**Aim of the task:**
Keep only those lines of the records that include the string "source".

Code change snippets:
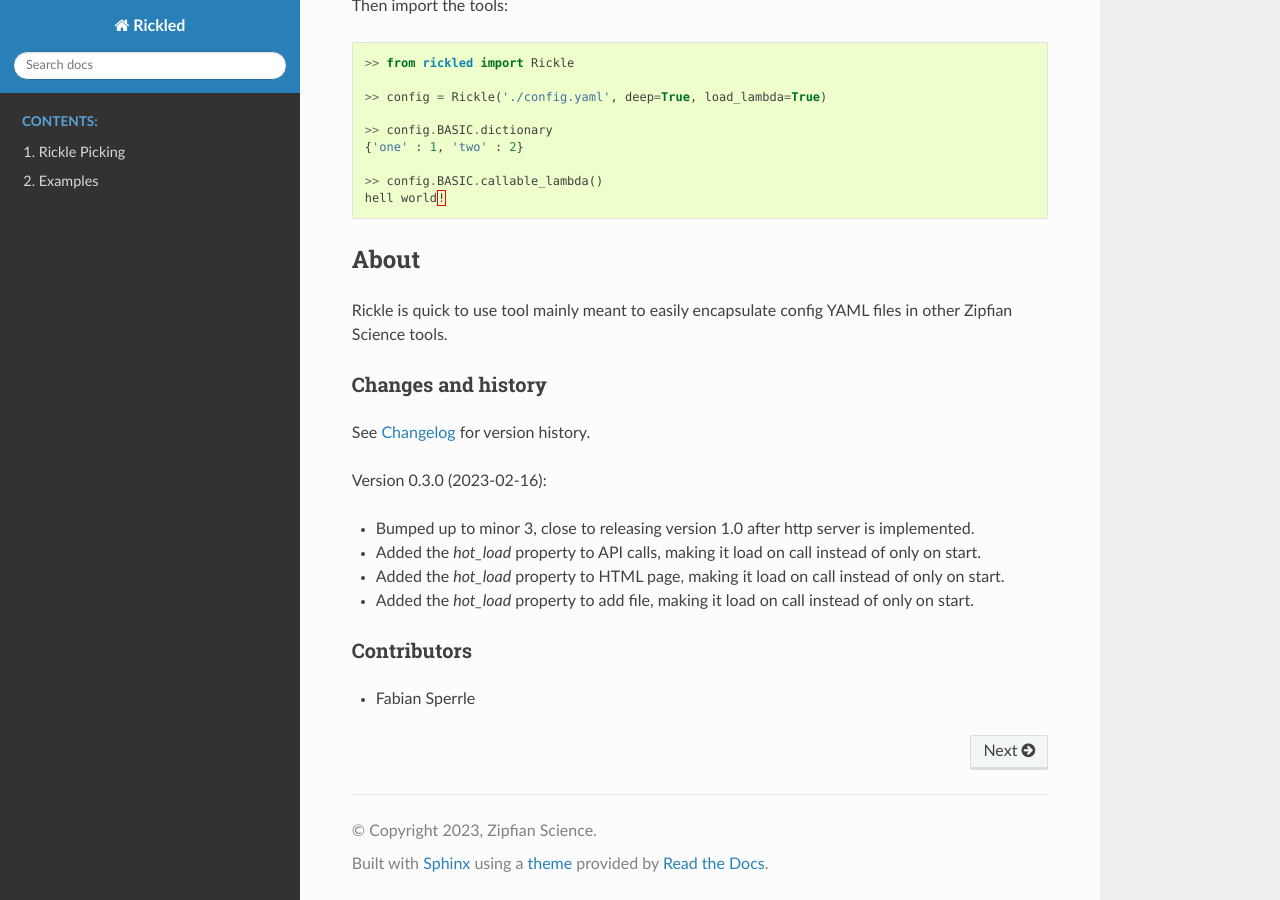
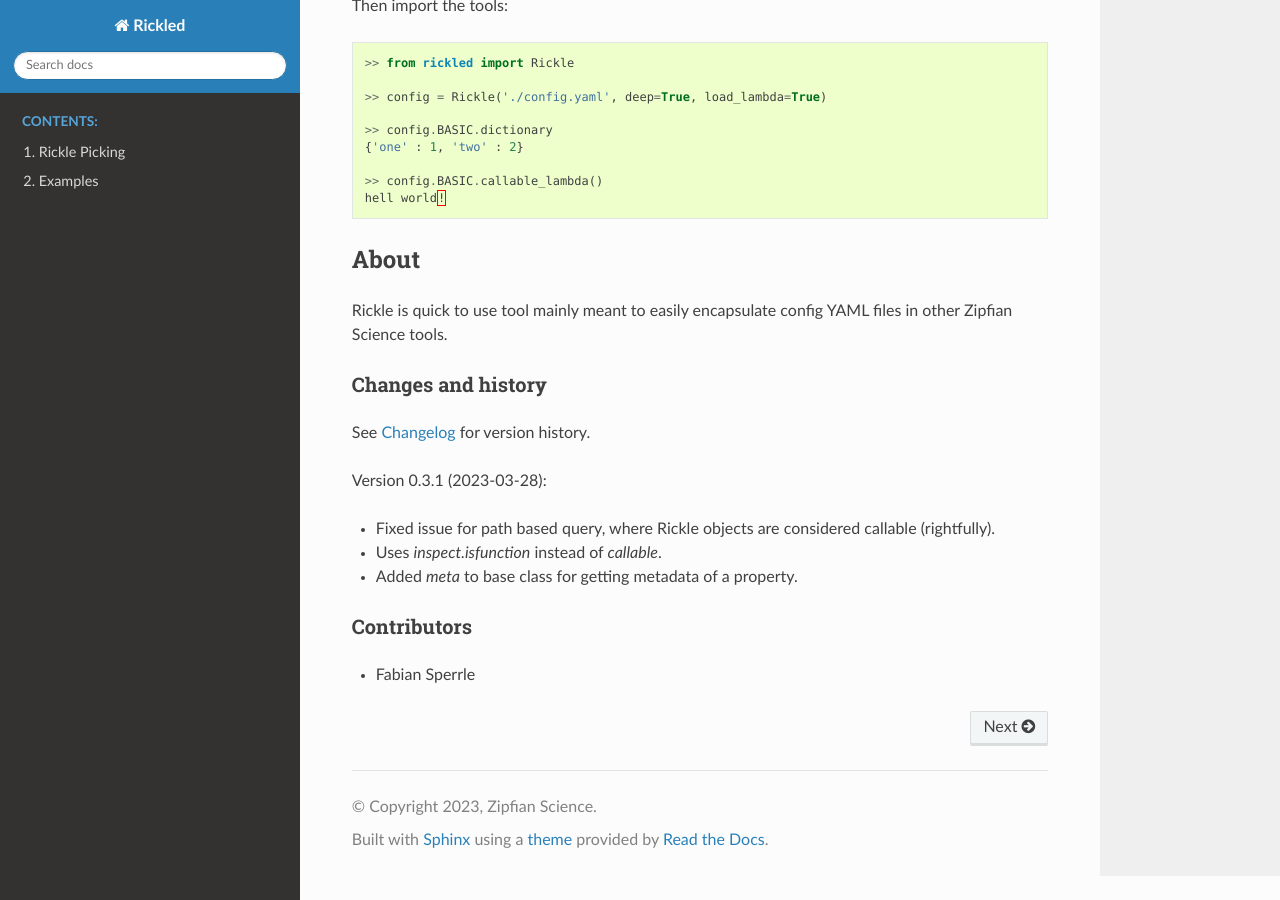
Before and after one commit to Zipfian-Science/rickled, a Sphinx documentation site: the page built from docs/source/index.rst, in a window 1280 px wide and 900 px high, scrolled down 1644 px. Built offline with Sphinx 7.4.7 and the Read the Docs theme 2.0.0, drawn with Linux system fonts in a browser that asks for light colours.

Commit message:
feat: added meta to find metadata about property

```diff
--- a/docs/source/changelog.rst
+++ b/docs/source/changelog.rst
@@ -16,6 +16,7 @@ Version 0.3.1 (2023-03-28)
 
 * Fixed issue for path based query, where Rickle objects are considered callable (rightfully).
 * Uses `inspect.isfunction` instead of `callable`.
+* Added `meta` to base class for getting metadata of a property.
 
 Version 0.3.0 (2023-02-16)
 --------------------------
--- a/docs/source/index.rst
+++ b/docs/source/index.rst
@@ -102,14 +102,11 @@ Changes and history
 
 See :ref:`changelog-page` for version history.
 
-Version 0.3.0 (2023-02-16):
+Version 0.3.1 (2023-03-28):
 
-* Bumped up to minor 3, close to releasing version 1.0 after http server is implemented.
-* Added the `hot_load` property to API calls, making it load on call instead of only on start.
-* Added the `hot_load` property to HTML page, making it load on call instead of only on start.
-* Added the `hot_load` property to add file, making it load on call instead of only on start.
-
-
+* Fixed issue for path based query, where Rickle objects are considered callable (rightfully).
+* Uses `inspect.isfunction` instead of `callable`.
+* Added `meta` to base class for getting metadata of a property.
 
 Contributors
 ---------------------
```
Also changed, not shown: rickled/__init__.py (+14 -0 lines).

**Response below:**
Before and after one commit to Zipfian-Science/rickled, a Sphinx documentation site: the page built from docs/source/index.rst, in a window 1280 px wide and 900 px high, scrolled down 1644 px. Built offline with Sphinx 7.4.7 and the Read the Docs theme 2.0.0, drawn with Linux system fonts in a browser that asks for light colours.
--- a/docs/source/changelog.rst
+++ b/docs/source/changelog.rst
--- a/docs/source/index.rst
+++ b/docs/source/index.rst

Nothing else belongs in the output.